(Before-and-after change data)
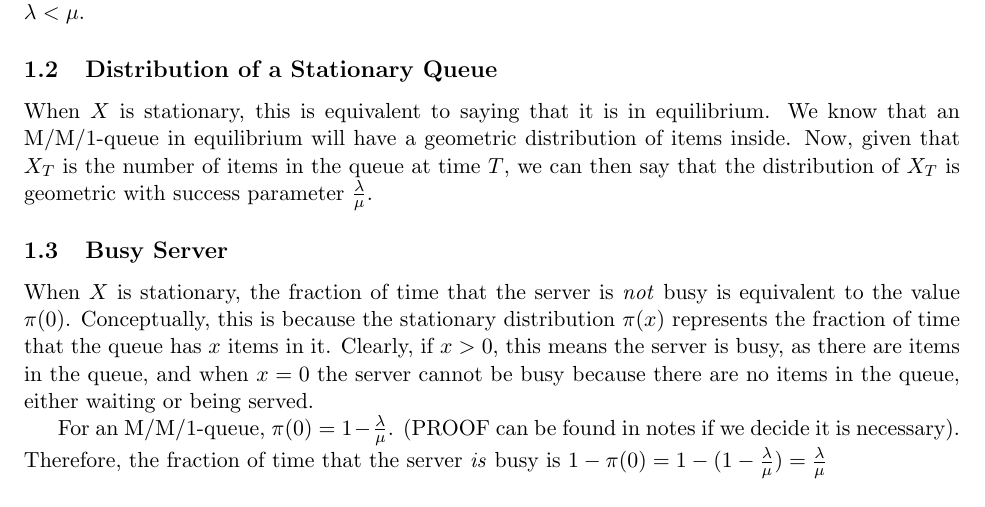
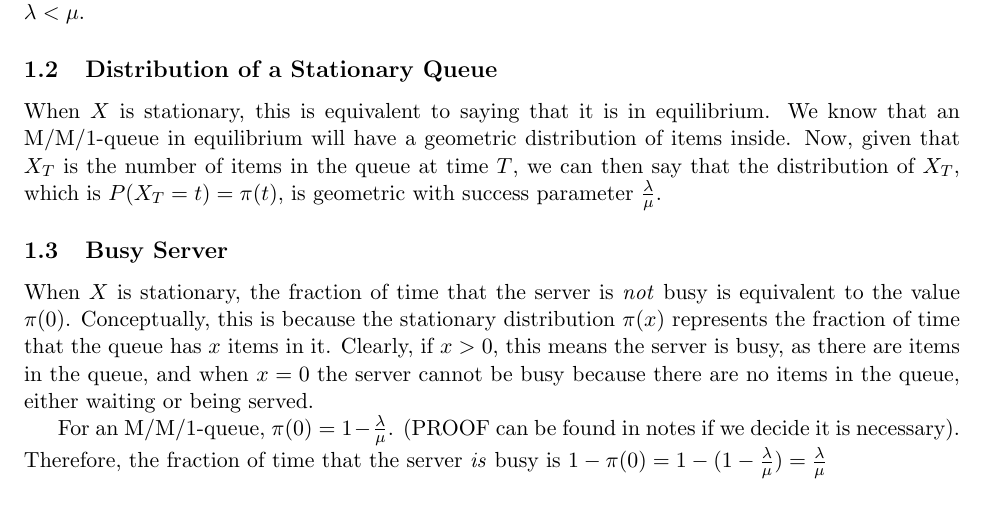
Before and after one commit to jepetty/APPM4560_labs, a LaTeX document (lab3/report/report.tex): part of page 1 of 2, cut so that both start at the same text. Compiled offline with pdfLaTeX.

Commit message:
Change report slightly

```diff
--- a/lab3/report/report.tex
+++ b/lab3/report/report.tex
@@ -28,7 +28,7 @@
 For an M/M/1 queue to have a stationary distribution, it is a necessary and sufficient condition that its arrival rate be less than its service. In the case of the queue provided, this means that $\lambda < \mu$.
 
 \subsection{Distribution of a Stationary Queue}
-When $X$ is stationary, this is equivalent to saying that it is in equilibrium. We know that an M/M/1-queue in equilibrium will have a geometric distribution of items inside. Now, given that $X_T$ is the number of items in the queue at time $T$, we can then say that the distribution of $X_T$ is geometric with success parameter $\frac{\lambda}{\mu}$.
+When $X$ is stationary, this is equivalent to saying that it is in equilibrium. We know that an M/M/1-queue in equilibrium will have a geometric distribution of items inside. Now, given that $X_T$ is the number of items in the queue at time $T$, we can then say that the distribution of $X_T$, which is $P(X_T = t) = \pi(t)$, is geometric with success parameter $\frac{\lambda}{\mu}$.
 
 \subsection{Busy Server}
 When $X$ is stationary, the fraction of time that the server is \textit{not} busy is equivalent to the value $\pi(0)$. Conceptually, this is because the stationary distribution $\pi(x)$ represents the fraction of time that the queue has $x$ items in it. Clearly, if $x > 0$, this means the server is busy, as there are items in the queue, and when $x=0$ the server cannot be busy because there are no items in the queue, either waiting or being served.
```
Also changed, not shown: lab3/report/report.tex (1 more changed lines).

- **Assignment**
Exact copies of the entries above are needed, without their pictures.

- **Exercise solution**
Before and after one commit to jepetty/APPM4560_labs, a LaTeX document (lab3/report/report.tex): part of page 1 of 2, cut so that both start at the same text. Compiled offline with pdfLaTeX.

Commit message:
Change report slightly

```diff
--- a/lab3/report/report.tex
+++ b/lab3/report/report.tex
@@ -28,7 +28,7 @@
 For an M/M/1 queue to have a stationary distribution, it is a necessary and sufficient condition that its arrival rate be less than its service. In the case of the queue provided, this means that $\lambda < \mu$.
 
 \subsection{Distribution of a Stationary Queue}
-When $X$ is stationary, this is equivalent to saying that it is in equilibrium. We know that an M/M/1-queue in equilibrium will have a geometric distribution of items inside. Now, given that $X_T$ is the number of items in the queue at time $T$, we can then say that the distribution of $X_T$ is geometric with success parameter $\frac{\lambda}{\mu}$.
+When $X$ is stationary, this is equivalent to saying that it is in equilibrium. We know that an M/M/1-queue in equilibrium will have a geometric distribution of items inside. Now, given that $X_T$ is the number of items in the queue at time $T$, we can then say that the distribution of $X_T$, which is $P(X_T = t) = \pi(t)$, is geometric with success parameter $\frac{\lambda}{\mu}$.
 
 \subsection{Busy Server}
 When $X$ is stationary, the fraction of time that the server is \textit{not} busy is equivalent to the value $\pi(0)$. Conceptually, this is because the stationary distribution $\pi(x)$ represents the fraction of time that the queue has $x$ items in it. Clearly, if $x > 0$, this means the server is busy, as there are items in the queue, and when $x=0$ the server cannot be busy because there are no items in the queue, either waiting or being served.
```
Also changed, not shown: lab3/report/report.tex (1 more changed lines).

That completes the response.